# Exercise instructions:
Out of the data below, copy every line with the string "Your".

─── Records to process

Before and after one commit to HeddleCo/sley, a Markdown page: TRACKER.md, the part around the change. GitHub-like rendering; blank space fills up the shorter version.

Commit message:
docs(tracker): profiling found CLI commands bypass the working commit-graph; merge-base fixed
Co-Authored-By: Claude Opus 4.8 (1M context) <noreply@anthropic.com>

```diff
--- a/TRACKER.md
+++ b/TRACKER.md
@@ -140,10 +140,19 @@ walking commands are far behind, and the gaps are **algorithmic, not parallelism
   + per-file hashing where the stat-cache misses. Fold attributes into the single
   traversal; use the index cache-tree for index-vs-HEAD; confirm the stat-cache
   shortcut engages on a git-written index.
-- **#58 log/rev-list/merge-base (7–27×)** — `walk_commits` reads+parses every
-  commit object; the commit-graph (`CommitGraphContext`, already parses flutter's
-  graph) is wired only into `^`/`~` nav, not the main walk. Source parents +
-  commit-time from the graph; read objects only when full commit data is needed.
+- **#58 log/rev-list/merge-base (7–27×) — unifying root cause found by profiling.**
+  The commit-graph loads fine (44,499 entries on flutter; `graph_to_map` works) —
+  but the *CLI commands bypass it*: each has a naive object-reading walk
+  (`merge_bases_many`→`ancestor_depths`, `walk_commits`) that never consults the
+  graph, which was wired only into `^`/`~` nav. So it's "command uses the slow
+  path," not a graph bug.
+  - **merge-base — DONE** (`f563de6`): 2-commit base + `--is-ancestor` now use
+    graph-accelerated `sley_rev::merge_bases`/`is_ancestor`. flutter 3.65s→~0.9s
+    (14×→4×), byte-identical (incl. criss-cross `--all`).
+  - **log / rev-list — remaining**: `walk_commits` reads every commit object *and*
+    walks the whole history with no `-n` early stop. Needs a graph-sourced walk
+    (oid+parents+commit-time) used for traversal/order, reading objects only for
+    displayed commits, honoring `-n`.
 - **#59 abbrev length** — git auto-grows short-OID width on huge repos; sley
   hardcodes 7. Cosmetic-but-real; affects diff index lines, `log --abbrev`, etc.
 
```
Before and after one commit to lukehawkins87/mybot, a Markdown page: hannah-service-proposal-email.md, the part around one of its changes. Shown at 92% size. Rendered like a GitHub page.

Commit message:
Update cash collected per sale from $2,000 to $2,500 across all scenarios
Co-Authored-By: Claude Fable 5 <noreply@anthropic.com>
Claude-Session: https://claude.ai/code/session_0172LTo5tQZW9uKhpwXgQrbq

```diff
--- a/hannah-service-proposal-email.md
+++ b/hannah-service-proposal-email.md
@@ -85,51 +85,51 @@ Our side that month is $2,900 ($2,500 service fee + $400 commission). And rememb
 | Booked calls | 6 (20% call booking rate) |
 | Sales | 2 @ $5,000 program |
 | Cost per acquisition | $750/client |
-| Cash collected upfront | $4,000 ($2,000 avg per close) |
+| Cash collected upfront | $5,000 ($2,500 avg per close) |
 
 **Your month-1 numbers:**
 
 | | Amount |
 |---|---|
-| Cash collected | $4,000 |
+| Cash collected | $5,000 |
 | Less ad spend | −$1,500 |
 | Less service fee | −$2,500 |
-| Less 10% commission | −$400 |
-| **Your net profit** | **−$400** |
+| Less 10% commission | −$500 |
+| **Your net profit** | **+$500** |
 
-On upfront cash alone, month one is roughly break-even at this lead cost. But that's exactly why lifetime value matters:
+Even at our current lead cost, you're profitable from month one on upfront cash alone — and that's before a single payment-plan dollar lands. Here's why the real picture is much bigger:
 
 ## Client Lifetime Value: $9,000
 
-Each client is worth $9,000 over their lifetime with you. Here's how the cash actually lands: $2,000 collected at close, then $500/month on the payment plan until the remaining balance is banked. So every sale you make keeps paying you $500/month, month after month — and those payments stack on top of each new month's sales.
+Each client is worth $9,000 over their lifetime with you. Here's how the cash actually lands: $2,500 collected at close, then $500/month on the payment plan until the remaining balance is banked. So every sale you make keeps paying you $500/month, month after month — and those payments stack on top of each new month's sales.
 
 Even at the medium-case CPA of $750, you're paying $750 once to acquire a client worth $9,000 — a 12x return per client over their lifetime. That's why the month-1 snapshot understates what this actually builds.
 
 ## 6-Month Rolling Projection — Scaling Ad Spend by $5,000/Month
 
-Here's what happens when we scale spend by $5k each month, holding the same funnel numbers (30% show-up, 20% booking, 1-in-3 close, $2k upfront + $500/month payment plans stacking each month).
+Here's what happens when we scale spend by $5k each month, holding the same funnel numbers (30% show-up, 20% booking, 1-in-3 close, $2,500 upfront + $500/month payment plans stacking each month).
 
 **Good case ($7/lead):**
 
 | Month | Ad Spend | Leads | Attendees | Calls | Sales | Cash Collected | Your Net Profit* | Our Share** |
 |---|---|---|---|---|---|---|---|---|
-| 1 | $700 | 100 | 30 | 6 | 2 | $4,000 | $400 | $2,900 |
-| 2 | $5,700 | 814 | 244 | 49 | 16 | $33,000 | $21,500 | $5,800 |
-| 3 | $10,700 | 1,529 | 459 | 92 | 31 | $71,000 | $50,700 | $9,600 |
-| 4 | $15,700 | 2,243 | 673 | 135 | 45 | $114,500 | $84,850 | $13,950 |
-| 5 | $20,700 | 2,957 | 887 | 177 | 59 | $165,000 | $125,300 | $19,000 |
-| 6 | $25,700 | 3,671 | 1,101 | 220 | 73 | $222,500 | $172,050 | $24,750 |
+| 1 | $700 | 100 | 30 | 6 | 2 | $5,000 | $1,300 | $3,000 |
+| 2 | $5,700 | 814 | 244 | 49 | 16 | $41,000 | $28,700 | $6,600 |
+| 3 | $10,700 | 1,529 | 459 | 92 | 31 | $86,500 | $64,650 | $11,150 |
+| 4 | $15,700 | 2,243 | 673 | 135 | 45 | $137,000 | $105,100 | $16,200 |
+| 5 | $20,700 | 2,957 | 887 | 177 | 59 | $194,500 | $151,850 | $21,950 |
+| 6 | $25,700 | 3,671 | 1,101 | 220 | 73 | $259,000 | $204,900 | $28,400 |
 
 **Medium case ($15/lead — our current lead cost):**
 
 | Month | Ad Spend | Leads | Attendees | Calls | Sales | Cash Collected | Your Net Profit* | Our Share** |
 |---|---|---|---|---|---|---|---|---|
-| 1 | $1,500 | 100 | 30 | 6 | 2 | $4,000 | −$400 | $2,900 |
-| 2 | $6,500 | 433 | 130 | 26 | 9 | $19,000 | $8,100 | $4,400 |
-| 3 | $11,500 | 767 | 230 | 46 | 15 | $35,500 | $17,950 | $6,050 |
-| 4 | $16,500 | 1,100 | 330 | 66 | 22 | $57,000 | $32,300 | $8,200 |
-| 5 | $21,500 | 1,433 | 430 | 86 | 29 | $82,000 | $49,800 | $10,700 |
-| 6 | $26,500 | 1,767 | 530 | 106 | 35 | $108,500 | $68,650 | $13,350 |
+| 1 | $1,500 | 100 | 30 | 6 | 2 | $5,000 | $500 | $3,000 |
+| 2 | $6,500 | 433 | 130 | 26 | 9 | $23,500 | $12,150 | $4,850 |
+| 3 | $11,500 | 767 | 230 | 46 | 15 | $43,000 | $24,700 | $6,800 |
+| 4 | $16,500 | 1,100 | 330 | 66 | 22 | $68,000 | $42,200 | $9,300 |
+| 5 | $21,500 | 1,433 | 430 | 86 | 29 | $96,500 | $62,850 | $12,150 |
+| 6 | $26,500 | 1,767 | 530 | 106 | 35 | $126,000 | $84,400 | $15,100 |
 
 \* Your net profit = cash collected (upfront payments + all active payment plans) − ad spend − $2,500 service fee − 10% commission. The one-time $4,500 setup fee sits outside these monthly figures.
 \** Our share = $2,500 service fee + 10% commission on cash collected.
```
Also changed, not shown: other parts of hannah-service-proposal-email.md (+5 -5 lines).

──────

# Worked solution:
 **Your month-1 numbers:**
-| **Your net profit** | **−$400** |
+| **Your net profit** | **+$500** |
 | Month | Ad Spend | Leads | Attendees | Calls | Sales | Cash Collected | Your Net Profit* | Our Share** |
 | Month | Ad Spend | Leads | Attendees | Calls | Sales | Cash Collected | Your Net Profit* | Our Share** |
 \* Your net profit = cash collected (upfront payments + all active payment plans) − ad spend − $2,500 service fee − 10% commission. The one-time $4,500 setup fee sits outside these monthly figures.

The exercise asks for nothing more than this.